This has many advantages whichever way you look at it. Here are the first ten.

1. Versatility

If you don't have all the ingredients, or don't like the taste of something, it is easy to substitute it for something else or leave it out altogether.

The spices and fresh herbs allow a lot of variations and the basic elements (meat, pulses, vegetables) are usually interchangeable. "This makes recipes easy and should encourage anyone to try their hand at making soup," says Massanés.

2. Sustainability and thrift

Everything can go into a soup: the chicken carcasses, fish heads and bones, giblets, less-than-fresh vegetables, left-over pulses and even stale bread. "Soups are anti-waste," he says.

3. Variety

Even if you're not a fan of soup there are so many different varieties that you can't hate them all.

Made with meat, vegetables, pulses, served cold, served hot, creamy textures, with pasta, more or less chunky, sweet and sour, spicy... it's impossible to not find one (at least) to your taste.

4. 'Healing' power

In all cultures soups are attributed with both a healing and a preventive power.

"In China and Al-Andalus, recipe books from centuries ago proclaim their medicinal properties," says Massanés, adding, however, that science hasn't yet confirmed the claims.

Soup certainly hydrates because of its high water content and it contains many healthy elements infused from the ingredients such as salts, minerals and valuable proteins. For an example: the cooking water from chickpeas has enough protein to make a vegan mayonnaise.

Soup has traditionally been fed to the sick. In fact, the term restaurant - the first modern style ones opened around 1770 in Paris - derives from the French 'restauration', which means, in this context, a hot and restorative drink.

In these establishments they served broths and consommés "for the body and the soul" as something medicinal.

5. Concentrated flavour

"Biologically, we are adapted to perceive the taste of broths and soups as good for us," says the manager of Fundación Alícia, Toni Massanés.

Japanese miso soup, with a lot of umami (that intense taste so difficult to explain), the broths of Castile, chicken stock... many are a feast for our taste buds.

6. Soup can help you to slim

"If soups have the fat removed, they are usually highly recommended for weight loss," Massanés argues.
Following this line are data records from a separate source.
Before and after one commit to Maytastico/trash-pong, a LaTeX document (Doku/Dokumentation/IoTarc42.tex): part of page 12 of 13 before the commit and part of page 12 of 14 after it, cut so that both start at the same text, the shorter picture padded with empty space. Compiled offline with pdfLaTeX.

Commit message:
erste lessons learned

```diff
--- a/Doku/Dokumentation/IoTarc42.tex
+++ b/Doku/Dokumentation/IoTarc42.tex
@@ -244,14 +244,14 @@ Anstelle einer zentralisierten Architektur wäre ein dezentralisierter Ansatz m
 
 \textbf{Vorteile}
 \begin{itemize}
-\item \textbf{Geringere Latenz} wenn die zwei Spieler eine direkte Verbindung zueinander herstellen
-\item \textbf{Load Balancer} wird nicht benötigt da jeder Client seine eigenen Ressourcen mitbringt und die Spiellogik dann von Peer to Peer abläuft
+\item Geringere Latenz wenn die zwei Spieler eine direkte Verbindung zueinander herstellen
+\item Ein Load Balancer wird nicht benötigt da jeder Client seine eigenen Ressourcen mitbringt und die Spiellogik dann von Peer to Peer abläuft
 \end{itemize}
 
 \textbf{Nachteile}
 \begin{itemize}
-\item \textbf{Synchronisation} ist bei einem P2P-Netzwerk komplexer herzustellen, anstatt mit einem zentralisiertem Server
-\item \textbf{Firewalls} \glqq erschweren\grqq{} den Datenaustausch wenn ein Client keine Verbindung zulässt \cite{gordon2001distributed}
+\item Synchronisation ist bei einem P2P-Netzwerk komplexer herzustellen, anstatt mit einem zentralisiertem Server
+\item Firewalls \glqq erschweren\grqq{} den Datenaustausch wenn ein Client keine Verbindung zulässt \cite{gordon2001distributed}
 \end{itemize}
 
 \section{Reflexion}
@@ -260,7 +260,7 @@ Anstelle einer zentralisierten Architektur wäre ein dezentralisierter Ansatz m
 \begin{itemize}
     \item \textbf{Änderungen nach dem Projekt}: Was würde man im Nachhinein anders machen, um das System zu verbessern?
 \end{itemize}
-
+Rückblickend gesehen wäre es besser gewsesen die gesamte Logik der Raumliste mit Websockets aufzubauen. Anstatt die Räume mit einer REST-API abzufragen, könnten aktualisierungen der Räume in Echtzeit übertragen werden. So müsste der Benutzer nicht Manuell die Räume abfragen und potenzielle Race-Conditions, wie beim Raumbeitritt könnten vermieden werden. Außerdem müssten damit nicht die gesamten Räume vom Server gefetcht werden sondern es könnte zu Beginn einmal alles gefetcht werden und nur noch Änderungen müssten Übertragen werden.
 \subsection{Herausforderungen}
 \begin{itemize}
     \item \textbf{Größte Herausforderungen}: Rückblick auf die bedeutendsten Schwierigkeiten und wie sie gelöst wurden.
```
Its high water content - which is what defines soup in comparison to a stew or some purées - is satiating. Also it contains fibre.
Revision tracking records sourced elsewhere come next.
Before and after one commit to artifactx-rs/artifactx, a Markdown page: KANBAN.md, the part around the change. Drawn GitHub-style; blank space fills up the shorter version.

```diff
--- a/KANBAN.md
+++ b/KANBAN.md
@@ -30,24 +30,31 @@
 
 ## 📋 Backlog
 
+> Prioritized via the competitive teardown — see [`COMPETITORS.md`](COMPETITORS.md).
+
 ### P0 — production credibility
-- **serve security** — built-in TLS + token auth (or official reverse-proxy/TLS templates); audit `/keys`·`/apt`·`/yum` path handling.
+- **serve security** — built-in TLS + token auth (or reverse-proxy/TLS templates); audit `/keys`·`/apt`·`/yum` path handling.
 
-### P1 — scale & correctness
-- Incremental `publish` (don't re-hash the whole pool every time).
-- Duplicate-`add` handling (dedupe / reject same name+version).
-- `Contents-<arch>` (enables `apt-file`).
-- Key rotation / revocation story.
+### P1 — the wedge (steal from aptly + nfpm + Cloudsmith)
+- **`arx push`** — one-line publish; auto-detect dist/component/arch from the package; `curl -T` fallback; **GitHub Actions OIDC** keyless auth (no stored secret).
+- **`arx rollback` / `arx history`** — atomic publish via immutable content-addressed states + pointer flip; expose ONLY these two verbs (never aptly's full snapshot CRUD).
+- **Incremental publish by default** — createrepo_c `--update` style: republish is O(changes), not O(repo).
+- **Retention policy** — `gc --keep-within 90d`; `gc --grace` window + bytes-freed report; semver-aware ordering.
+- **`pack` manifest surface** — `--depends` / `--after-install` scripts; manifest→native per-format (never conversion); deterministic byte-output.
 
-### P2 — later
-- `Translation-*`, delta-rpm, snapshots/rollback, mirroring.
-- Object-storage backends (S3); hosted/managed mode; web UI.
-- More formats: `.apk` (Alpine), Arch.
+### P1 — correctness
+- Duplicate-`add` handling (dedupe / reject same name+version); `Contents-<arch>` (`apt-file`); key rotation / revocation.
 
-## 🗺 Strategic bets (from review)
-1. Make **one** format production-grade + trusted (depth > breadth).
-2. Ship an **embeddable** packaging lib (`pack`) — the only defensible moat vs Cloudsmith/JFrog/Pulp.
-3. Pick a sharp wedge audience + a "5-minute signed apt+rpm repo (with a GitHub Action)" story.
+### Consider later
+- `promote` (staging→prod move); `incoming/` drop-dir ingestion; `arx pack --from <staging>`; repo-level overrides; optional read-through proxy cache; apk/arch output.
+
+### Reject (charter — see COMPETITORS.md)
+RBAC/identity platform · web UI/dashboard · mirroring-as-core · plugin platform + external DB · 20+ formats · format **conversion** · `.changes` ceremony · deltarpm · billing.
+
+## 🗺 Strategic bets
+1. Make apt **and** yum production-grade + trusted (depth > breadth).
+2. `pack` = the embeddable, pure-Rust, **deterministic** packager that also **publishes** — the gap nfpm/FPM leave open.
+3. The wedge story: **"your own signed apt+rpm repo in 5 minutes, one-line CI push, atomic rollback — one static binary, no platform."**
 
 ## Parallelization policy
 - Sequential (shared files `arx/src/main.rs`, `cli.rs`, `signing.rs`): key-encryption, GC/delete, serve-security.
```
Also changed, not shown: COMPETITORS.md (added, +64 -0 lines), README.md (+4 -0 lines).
7. Suitable for 'lazy' people

Lack of time is one of the excuses for not making soup. In the book there are tricks and short cuts for everything. You can cook them over the weekend for the week ahead, use a pressure cooker or use frozen stock as a base. And why not use a shop-bought stock to which you can add the other ingredients to save time?

8. Comfort food

Eating soup makes us feel good and it warms us up. That is why it is one of the so-called comfort foods that make us happy inside and sometimes bring back fond memories. "For me, soups remind me of one my grandmother used to make which contained breadcrumbs, ground almonds and small pieces of meat," added Massanés.

9. For lovers of the exotic

For those who like ethnic foods, soups are just the thing. The book lists easy recipes from all continents that have recognisable flavours of their cuisine. "I love Thai hot and sour soup," he says.

10. No bugs

Although there are cold soups, the most common are those that have been boiled for a while.

"All the bacteria disappears," explains Massanés. "The water quality nowadays is very good but in olden times it wasn't. Soup, once it was boiled, became safe to eat."